During my time at KU I took a class on Confucius (from here on, Kongzi). While it’s focus was the great sage’s teachings, it was through the lens of others, his followers in later times as well as some contemporaries. It was taught by a young man who the students called Scott, who was making his life’s academic work consist of Chinese Philosophy. The class was during a spring semester. This time a year became a perfect metaphor for how my mind opened up when studying these ancient texts. Going from a dormant cold remembrance of spring to a more visceral understanding of it’s joys. This class was not the first time I explored Kongzi’s teachings, but it had been years before. At this point, I was older, I had learned more about Chinese history and culture. I found my old copy of D.C. Lau’s translation of The Analects to be out dated.
The class introduced me to the debates surrounding the Sage. I was unfamiliar with the finer points of the different positions of arguing intellectuals. Their arguments were based in their interpretations, not unlike many religious scholars. However, interpretation was everything when trying to gauge what kind of impact Kongzi had on China, for different interpretations held sway at different times in history. The class’s goal was just to cover the ancient Chinese texts concerned with Kongzi and introduced the fundamental paradigms surrounding this field of study. So, when I found the book Lives of Confucius: Civilization’s Greatest Sage Through the Ages by Michael Nylan and Thomas Wilson, that claimed to adequately discuss these warring paradigms of Kongzi, I was skeptical. Kongzi is no small topic of inquiry. Could one little book take on such a large topic as his legacy and still leave enough meat to digest? What I found in this work was a well structured introduction into the Sage’s legacy, much to my surprise.

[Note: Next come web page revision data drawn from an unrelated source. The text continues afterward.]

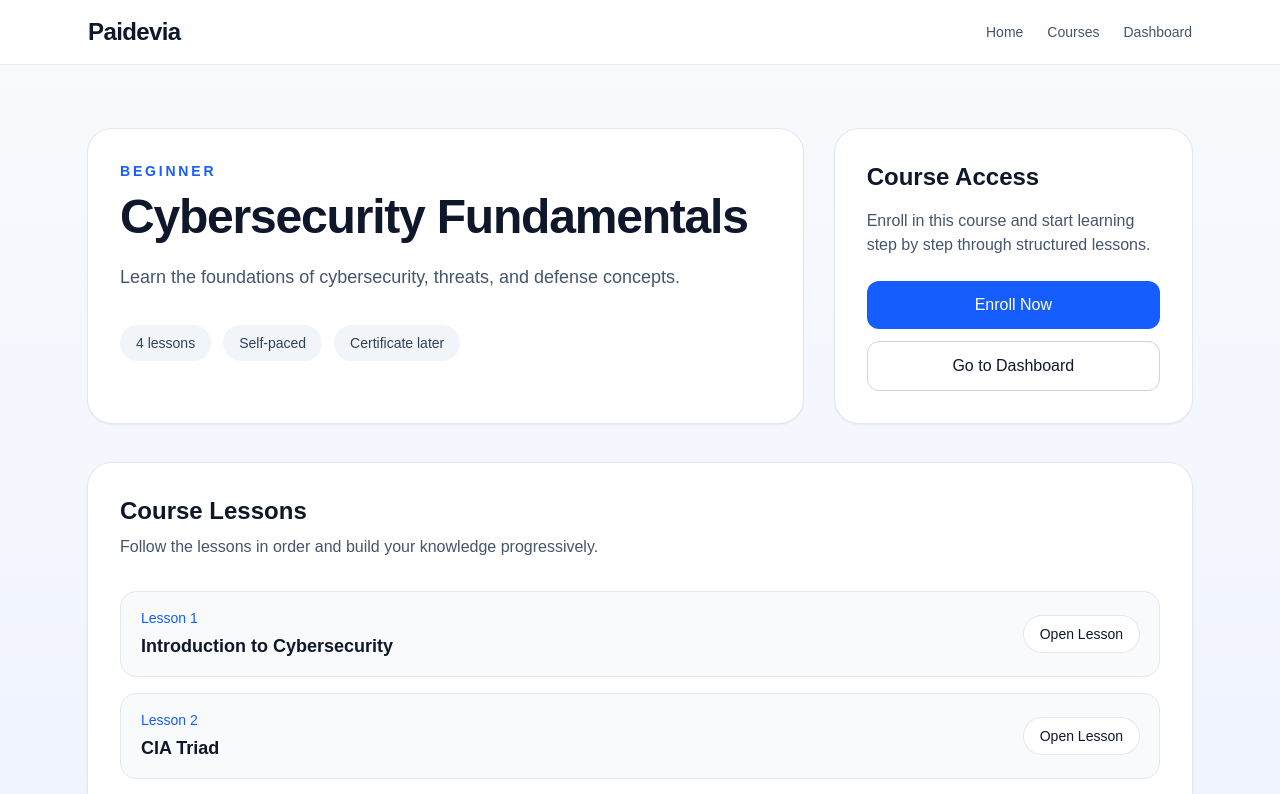
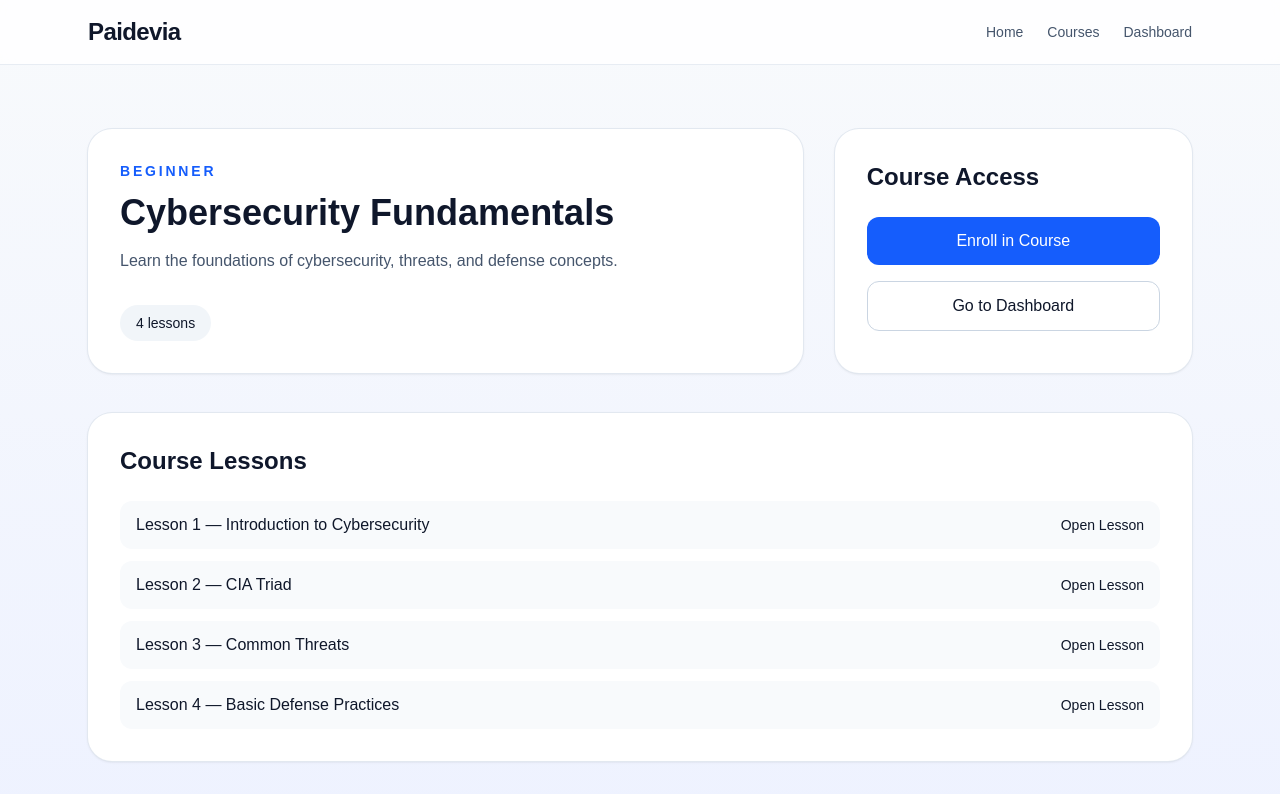
Before and after one commit to Laugerr/Paidevia, a Next.js app: page /courses/cybersecurity-fundamentals in a window 1280 px wide. Shown: the top 794 px of the page. Built offline with nearby package versions, Linux system fonts and the light colour scheme.

Commit message:
🎓 feat: implement course enrollment on course page

```diff
--- a/app/courses/[slug]/page.tsx
+++ b/app/courses/[slug]/page.tsx
@@ -1,33 +1,26 @@
+"use client";
+
 import Link from "next/link";
 import { courses } from "@/lib/courses";
+import { enrollCourse } from "@/lib/enrollment";
 
-type CoursePageProps = {
+type Props = {
   params: Promise<{
     slug: string;
   }>;
 };
 
-export default async function CoursePage({ params }: CoursePageProps) {
+export default async function CoursePage({ params }: Props) {
   const { slug } = await params;
-  const course = courses.find((course) => course.slug === slug);
 
-  if (!course) {
+  const foundCourse = courses.find((course) => course.slug === slug);
+
+  if (!foundCourse) {
     return (
       <main className="mx-auto max-w-5xl px-6 py-16">
-        <div className="rounded-2xl bg-white p-8 shadow-sm ring-1 ring-slate-200">
-          <h1 className="text-4xl font-bold tracking-tight text-slate-900">
+        <h1 className="text-4xl font-bold text-slate-900">
           Course Not Found
         </h1>
-          <p className="mt-4 text-slate-600">
-            The course you are looking for does not exist.
-          </p>
-          <Link
-            href="/courses"
-            className="mt-6 inline-block rounded-xl bg-blue-600 px-5 py-3 font-medium text-white transition hover:bg-blue-700"
-          >
-            Back to Courses
-          </Link>
-        </div>
       </main>
     );
   }
@@ -35,88 +28,86 @@ export default async function CoursePage({ params }: CoursePageProps) {
   return (
     <main className="mx-auto max-w-6xl px-6 py-16">
       <section className="grid gap-8 lg:grid-cols-[2fr_1fr]">
+
+        {/* LEFT SIDE */}
         <div className="rounded-3xl bg-white p-8 shadow-sm ring-1 ring-slate-200">
+
           <p className="text-sm font-semibold uppercase tracking-[0.2em] text-blue-600">
-            {course.level}
+            {foundCourse.level}
           </p>
 
-          <h1 className="mt-3 text-4xl font-bold tracking-tight text-slate-900 md:text-5xl">
-            {course.title}
+          <h1 className="mt-3 text-4xl font-bold text-slate-900">
+            {foundCourse.title}
           </h1>
 
-          <p className="mt-5 max-w-3xl text-lg leading-8 text-slate-600">
-            {course.description}
+          <p className="mt-4 text-slate-600">
+            {foundCourse.description}
           </p>
 
-          <div className="mt-8 flex flex-wrap gap-3">
-            <span className="rounded-full bg-slate-100 px-4 py-2 text-sm font-medium text-slate-700">
-              {course.lessons} lessons
-            </span>
-            <span className="rounded-full bg-slate-100 px-4 py-2 text-sm font-medium text-slate-700">
-              Self-paced
-            </span>
-            <span className="rounded-full bg-slate-100 px-4 py-2 text-sm font-medium text-slate-700">
-              Certificate later
+          <div className="mt-8 flex gap-3">
+            <span className="rounded-full bg-slate-100 px-4 py-2 text-sm">
+              {foundCourse.lessons} lessons
             </span>
           </div>
+
         </div>
 
+        {/* RIGHT SIDE */}
         <aside className="rounded-3xl bg-white p-8 shadow-sm ring-1 ring-slate-200">
+
           <h2 className="text-2xl font-semibold text-slate-900">
             Course Access
           </h2>
-          <p className="mt-4 text-slate-600">
-            Enroll in this course and start learning step by step through structured lessons.
-          </p>
 
-          <button className="mt-6 w-full rounded-xl bg-blue-600 px-5 py-3 font-medium text-white transition hover:bg-blue-700">
-            Enroll Now
+          <button
+            onClick={() => enrollCourse(foundCourse.slug)}
+            className="mt-6 w-full rounded-xl bg-blue-600 px-5 py-3 font-medium text-white transition hover:bg-blue-700"
+          >
+            Enroll in Course
           </button>
 
           <Link
             href="/dashboard"
-            className="mt-3 block w-full rounded-xl border border-slate-300 px-5 py-3 text-center font-medium text-slate-900 transition hover:bg-slate-50"
+            className="mt-4 block w-full rounded-xl border border-slate-300 px-5 py-3 text-center font-medium hover:bg-slate-50"
           >
             Go to Dashboard
           </Link>
+
         </aside>
+
       </section>
 
+      {/* LESSON LIST */}
       <section className="mt-10 rounded-3xl bg-white p-8 shadow-sm ring-1 ring-slate-200">
+
         <h2 className="text-2xl font-semibold text-slate-900">
           Course Lessons
         </h2>
-        <p className="mt-2 text-slate-600">
-          Follow the lessons in order and build your knowledge progressively.
-        </p>
 
-        <ul className="mt-8 space-y-4">
-          {course.lessonList.map((lesson, index) => (
+        <ul className="mt-6 space-y-3">
+
+          {foundCourse.lessonList.map((lesson, index) => (
             <li
               key={lesson.slug}
-              className="rounded-2xl border border-slate-200 bg-slate-50 px-5 py-4 transition hover:bg-slate-100"
+              className="flex items-center justify-between rounded-xl bg-slate-50 px-4 py-3"
             >
-              <div className="flex items-center justify-between gap-4">
-                <div>
-                  <p className="text-sm font-medium text-blue-600">
-                    Lesson {index + 1}
-                  </p>
-                  <h3 className="mt-1 text-lg font-semibold text-slate-900">
-                    {lesson.title}
-                  </h3>
-                </div>
+              <span>
+                Lesson {index + 1} — {lesson.title}
+              </span>
 
               <Link
                 href={`/lesson/${lesson.slug}`}
-                  className="rounded-full bg-white px-4 py-2 text-sm font-medium text-slate-600 ring-1 ring-slate-200 transition hover:bg-slate-100"
+                className="text-sm text-blue-600 hover:underline"
               >
                 Open Lesson
               </Link>
-              </div>
             </li>
           ))}
+
         </ul>
+
       </section>
+
     </main>
   );
 }
--- a/app/dashboard/page.tsx
+++ b/app/dashboard/page.tsx
@@ -2,13 +2,15 @@
 
 import { useEffect, useState } from "react";
 import { getCompletedLessons } from "@/lib/progress";
+import { getEnrolledCourses } from "@/lib/enrollment";
 
 export default function DashboardPage() {
   const [completedLessons, setCompletedLessons] = useState<string[]>([]);
+  const [enrolledCourses, setEnrolledCourses] = useState<string[]>([]);
 
   useEffect(() => {
-    const lessons = getCompletedLessons();
-    setCompletedLessons(lessons);
+    setCompletedLessons(getCompletedLessons());
+    setEnrolledCourses(getEnrolledCourses());
   }, []);
 
   return (
@@ -61,6 +63,29 @@ export default function DashboardPage() {
 
       <section className="mt-10 rounded-2xl bg-white p-6 shadow-sm ring-1 ring-slate-200">
         <h2 className="text-xl font-semibold text-slate-900">
+          Enrolled Courses
+        </h2>
+
+        {enrolledCourses.length === 0 ? (
+          <p className="mt-4 text-slate-600">
+            You are not enrolled in any courses yet.
+          </p>
+        ) : (
+          <ul className="mt-4 space-y-2">
+            {enrolledCourses.map((course) => (
+              <li
+                key={course}
+                className="rounded-lg bg-slate-50 px-4 py-2 text-sm text-slate-700 ring-1 ring-slate-200"
+              >
+                {course.replaceAll("-", " ")}
+              </li>
+            ))}
+          </ul>
+        )}
+      </section>
+
+      <section className="mt-10 rounded-2xl bg-white p-6 shadow-sm ring-1 ring-slate-200">
+        <h2 className="text-xl font-semibold text-slate-900">
           Completed Lessons
         </h2>
 
--- /dev/null
+++ b/lib/enrollment.ts
@@ -0,0 +1,12 @@
+export function enrollCourse(slug: string) {
+  const enrolled = JSON.parse(localStorage.getItem("enrolledCourses") || "[]");
+
+  if (!enrolled.includes(slug)) {
+    enrolled.push(slug);
+    localStorage.setItem("enrolledCourses", JSON.stringify(enrolled));
+  }
+}
+
+export function getEnrolledCourses(): string[] {
+  return JSON.parse(localStorage.getItem("enrolledCourses") || "[]");
+}
```
Lines whose indentation alone changed are shown as unchanged.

The book is divided up well. It is chronologically organized by who first wrote about the master. So, the reader starts with the image that the famous historian Sima Qian created during the time of the Han Dynasty. As the chapters progress, the reader moves through time to modern day, while learning about the most dramatic changes in people’s view of Kongzi. Each chapter outlines the then current interpretations of the Sage’s wisdom and how it was practically applied. This works well as the last chapter is really asking questions about how Kongzi should be continued to be viewed. How his teachings might be a source of salvation for our out of control societies.
Such a subject might be a bit dry for some and even those of us who enjoy it can find some author’s philosophical waxing too dull to bear. Nylan and Wilson, however, keep the discussion moving swiftly by not being overbearing with their knowledge. While the chapters are long and detailed the authors get to the point fairly fast without letting the reader get lost in all the different names and Dynasties and dates over four thousand years of history. They also don’t play favorites with view points, at least not until the end when more of their personnel views become apparent. They even included a recreation of one of Kongzi’s decedents offering a ritual sacrifice to Kongzi centuries after his death, which adds a nice little bit of narrative to enjoy.
What complaints I have about the book are few, but irksome even for an amateur academic as myself. They used endnotes instead if footnotes. A minor thing, I know, but bothersome nonetheless. At least they used notes. It is impossible to count the number of books on academic topics allowed to float around the market without any sense of accountability, a thought that distresses me greatly. The authors move back and forth between calling the Sage Confucius and Kongzi, I wish they would have picked one, preferably Kongzi. The last critical view I have is not a complaint, but a curiosity. As I read I couldn’t help but wonder who their intended audience was. The work swung between a beginner level, at which they would explain basics, which was just review for me. Yet, it shifted to a more expert level, in which they assumed the reader would understand certain aspects of Chinese culture and history. In the end, it seems a good text for undergrads taking higher level courses. However, for the general public, I would not recommend this to someone who has no idea who Kongzi is, or does not have any real academic exposure to Chinese history. There would simply be too much confusion. Yet, I feel that the authors explained themselves well enough that an intelligent person could wade through this work and come out with a nugget of wisdom. It is simply not a good starting point for people new to the topic.
In conclusion, this book would be a good place to go to after getting some general exposure to the topic. It would help broaden a person’s understanding of Kongzi’s place in Chinese culture and the effect his writing might still have on our future. If you have read The Analects you could take a swing at this, but there is a healthy bit of history mixed in with the philosophy. A historical understanding is more important for this book rather than knowing what is in the centuries old text, for the authors do explain the meaning and their use of each part of The Analects. However, reading The Analects would be very helpful. I had an enjoyable time reading this book and will end up keeping it on my bookshelf. There is great list of suggested readings, plus some very nice ideas I would like to re-explore again in the future. For anyone who better wishes to understand this enduring, yet highly debatable, timeless Sage, Nylan and Wilson’s work should be of help.
Giant, realistic Kongzi by artist Zhang Huang.